Executive function refers to working memory, emotional control, organisation, problem solving etc., all skills required in a classroom setting and potentially attributing to enhanced academic success (Hagins & Rundle, 2016). The part of the brain responsible for executive function is the prefrontal cortex, and it works in co-ordination with the limbic system. If the limbic system is overactive, the prefrontal cortex, our cognitive function, is unable to make good decisions. Or, in simplistic terms if we are stressed, we cannot think straight. An implicit hypothesis therefore might be that improved regulation of the limbic system should result in improved executive function and, by extension, academic performance. Studies looking at Yoga and academic performance are still rare, and the conclusions from those carried out appear inconclusive. Whilst some have found significant effects (Kauts & Sharma, 2009), others reported mixed results (Smith et al, 2014).
Either way, even if the practice of Yoga currently cannot be linked conclusively to academic performance, it stands to reason that a pupil with tools to relax and regulate their mental wellbeing will perform better overall.
Eva Coddington is Head of German and teaches Yoga at Sevenoaks school.
Feature Image by: dimitrisvetsikas1969 on Pixabay
Hagins, M., & Rundle, A. (2016). Yoga improves academic performance in urban high school students compared to physical education: A randomized controlled trial. Mind, Brain, and Education, 10(2), 105–116.
Kauts A, Sharma N. Effect of yoga on academic performance in relation to stress. Int J Yoga. 2009;2(1):39-43.
Satchindananda, S. (2012) The Yoga Sutras of Patanjali. Revised Edition. Integral Yoga Publications, Satchindananda Ashram-Yogaville. Buckingham, Virginia.
Smith. B.H. and Mendelson, T (2014) Special issue on yoga and mindfulness interventions in schools, Advances in School Mental Health Promotion, 7:3, 137-139.

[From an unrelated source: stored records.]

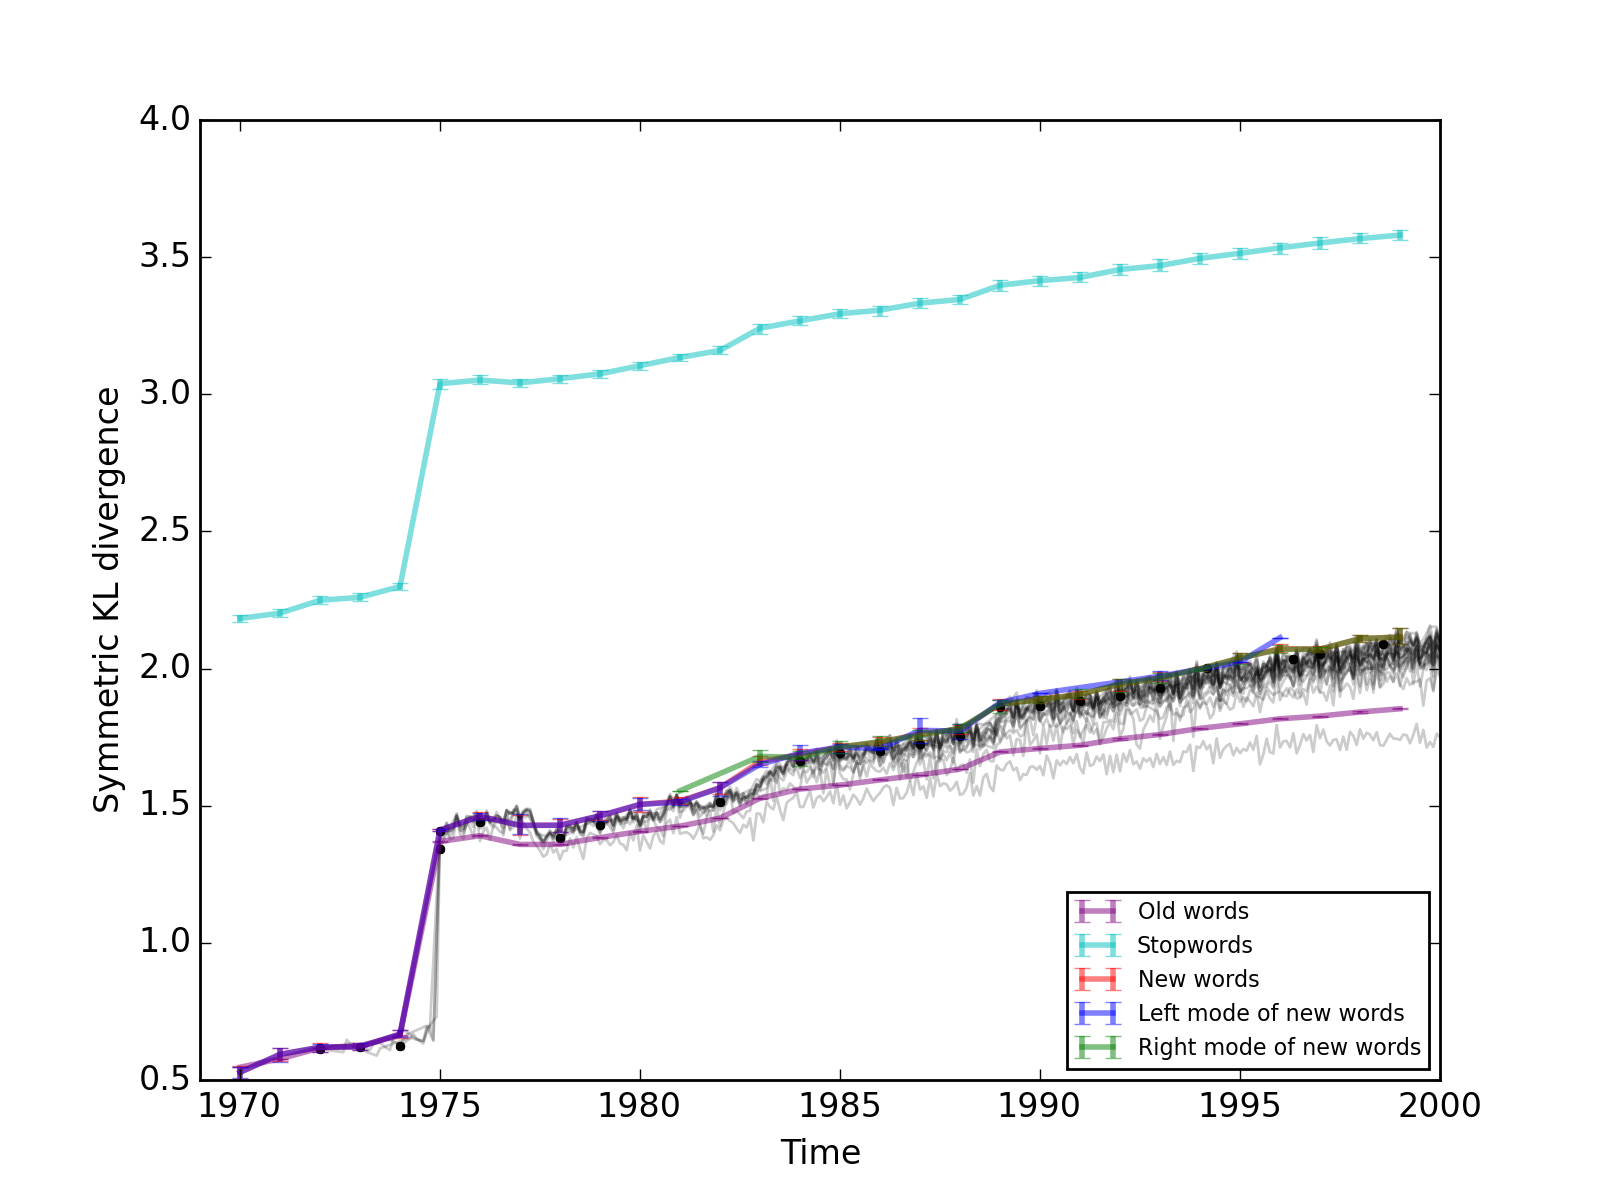
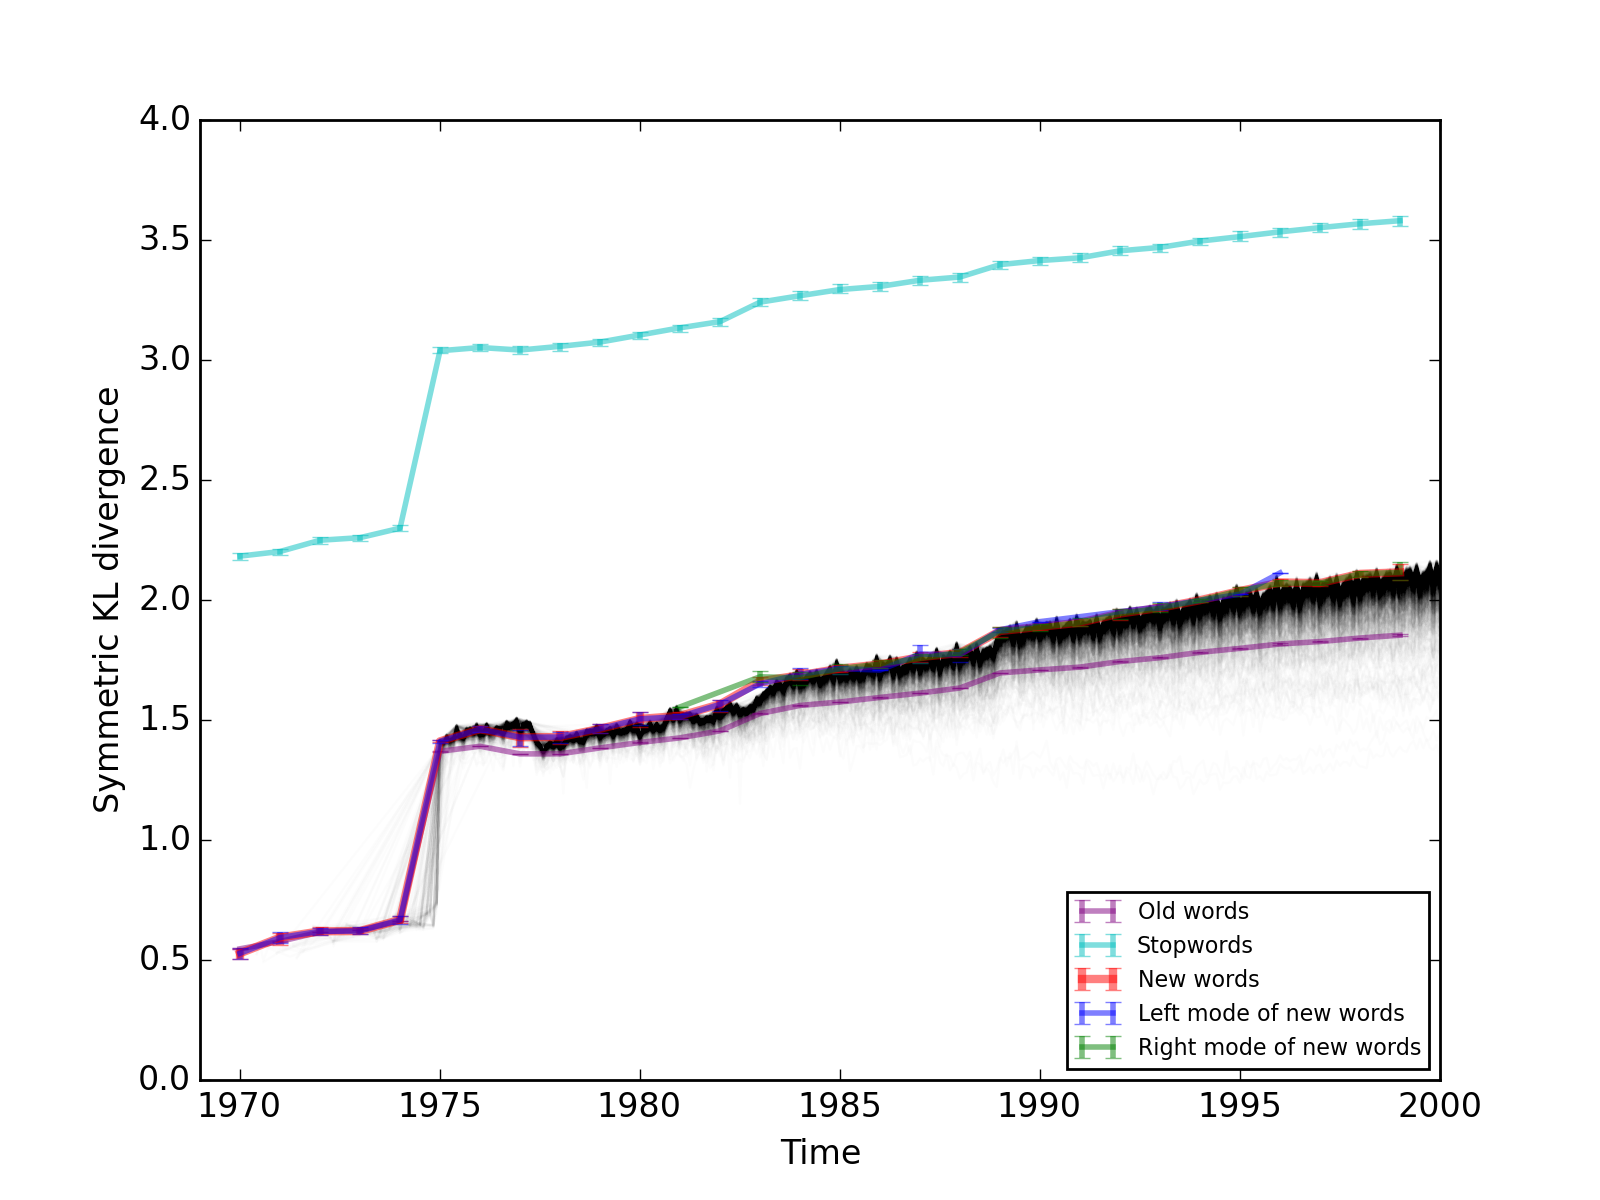
edited time series plot to include a thin semitransparent black line for every new word; made a separate time series plot of just new words in which the lines are colored by date of first appearance

diff --git a/graph_and_stuff.py b/graph_and_stuff.py
@@ -1,6 +1,7 @@
 import csv
 import numpy as np
 import matplotlib.pylab as plt
+import matplotlib
 
 
 
@@ -279,26 +280,26 @@ for num_years in [5,8]:
 fig, ax = plt.subplots()
 years = sorted(list(set([ d[0] for d in dates if d[0] < 2000 ])))
 
-# For every date whose month is January, plot a line for the mean KL score
-# of the batch of words whose first appearance is that date.
-for date in [ d for d in dates if d < (2000,0) and d[1] == 1 ]:
-    batch = [ word for word in words['new'] if first_appearances[word] == date ]
-    scores = dict()
-    for d in [ d for d in dates if d >= date ]:
-        s = remove_nones([ kl_scores['new'][w][dates.index(d)] for w in batch ])
-        scores[d] = np.mean(s) if s != [] else None
-    ds = [ d[0] + (d[1]-1)/12 for d in dates
-           if d >= date and scores[d] is not None ]
-    scores = remove_nones([ scores[k] for k in sorted(list(scores.keys())) ])
-    if scores == []:
-        continue
-    ax.plot(ds, scores, color='k', alpha=0.2)
-    ax.plot([ds[0]], [scores[0]], 'ko', markersize=3)
-    #ax.plot([ds[0]], [scores[0]], marker='o', markerfacecolor='none',
-    #        markeredgewidth=1.5, markersize=len(batch))
+# For every date whose month is, e.g., January, plot a line for each word
+# in the batch of words whose first appearance is that date.
+for m in range(1,13): # Actually, just do this for every month.
+    for date in [ d for d in dates if d < (2000,1) and d[1] == m ]:
+        batch = [ word for word in words['new']
+                  if first_appearances[word] == date ]
+        for word in batch:
+            scores = []
+            ds = []
+            for d in [ d for d in dates if d >= date ]:
+                score = kl_scores['new'][word][dates.index(d)]
+                if score is not None:
+                    scores.append(score)
+                    ds.append(d[0] + (d[1]-1)/12)
+            if scores != []:
+                ax.plot(ds, scores, color='k', alpha=0.01)
         
-# Now plot the mean KL scores for four big batches of words:
+# Now plot the mean KL scores for five big batches of words:
 # -- all old words,
+# -- all stopwords,
 # -- all new words,
 # -- the left mode of new words,
 # -- the right mode of new words.
@@ -371,7 +372,7 @@ for line in lines:
         style = '-'
     elif line == 'New words':
         color = 'r'
-        width = 2
+        width = 3
         style = '-'
     elif line == 'Left mode of new words':
         color = 'b'
@@ -385,7 +386,7 @@ for line in lines:
                 yerr=[remove_nones(lower_errs[line]),
                       remove_nones(upper_errs[line])],
                 linewidth=width, color=color, linestyle=style,
-                label=line, alpha=0.5)
+                label=line, alpha=0.5)#, capsize=9
                       
 plt.legend(loc='lower right', prop={'size':8})
 plt.xlabel('Time')
@@ -397,6 +398,48 @@ plt.savefig('plots/time_series.png', dpi=200)
 ax.set_xlim([1976, 2000])
 ax.set_ylim([1.2, 2.3])
 plt.savefig('plots/time_series_zoom.png', dpi=200)
+plt.close()
+
+
+
+
+
+# Time series of new words (not averaged) colored by date of first appearance.
+fig, ax = plt.subplots()
+
+# First sort the new words by date of first appearance in ascending order.
+pairs = sorted([ (first_appearances[word], word) for word in words['new'] ])
+sorted_words = [ word for (date, word) in pairs ]
+for word in sorted_words:
+    first = first_appearances[word]
+    scores = []
+    ds = []
+    for d in [ d for d in dates if d >= first ]:
+        score = kl_scores['new'][word][dates.index(d)]
+        if score is not None:
+            scores.append(score)
+            ds.append(d[0] + (d[1]-1)/12)
+    first = first[0] + (first[1]-1)/12
+    c = matplotlib.colors.rgb2hex(cmap((first - 1970) / (2000-1970)))
+    if scores != []:
+        ax.plot(ds, scores, alpha=0.05, color=c)
+
+m = plt.cm.ScalarMappable(cmap=cmap)
+m.set_array([0,1])
+cbar = plt.colorbar(m, ticks=[0,1])
+cbar.set_ticklabels(['1970','2000'])
+cbar.set_label('First appearance')
+
+ax.set_axis_bgcolor('0.25')
+plt.xlabel('Time')
+plt.ylabel('Symmetric KL divergence')
+
+ax.set_xlim([1969, 2000])
+plt.savefig('plots/time_series_colored_by_time.png', dpi=200)
+
+ax.set_xlim([1976, 2000])
+ax.set_ylim([1.2, 2.3])
+plt.savefig('plots/time_series_zoom_colored_by_time.png', dpi=200)
 plt.close()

Woodyard, C. (2011) Exploring the therapeutic effects of yoga and its ability to increase quality of life. International Journal of Yoga, 4 (2), pp.49-54.
More information about this study together with other articles can be found in Innovate, the annual academic journal from the Institute for Teaching and Learning at Sevenoaks School: https://www.sevenoaksschool.org/teachinglearning/research/innovate/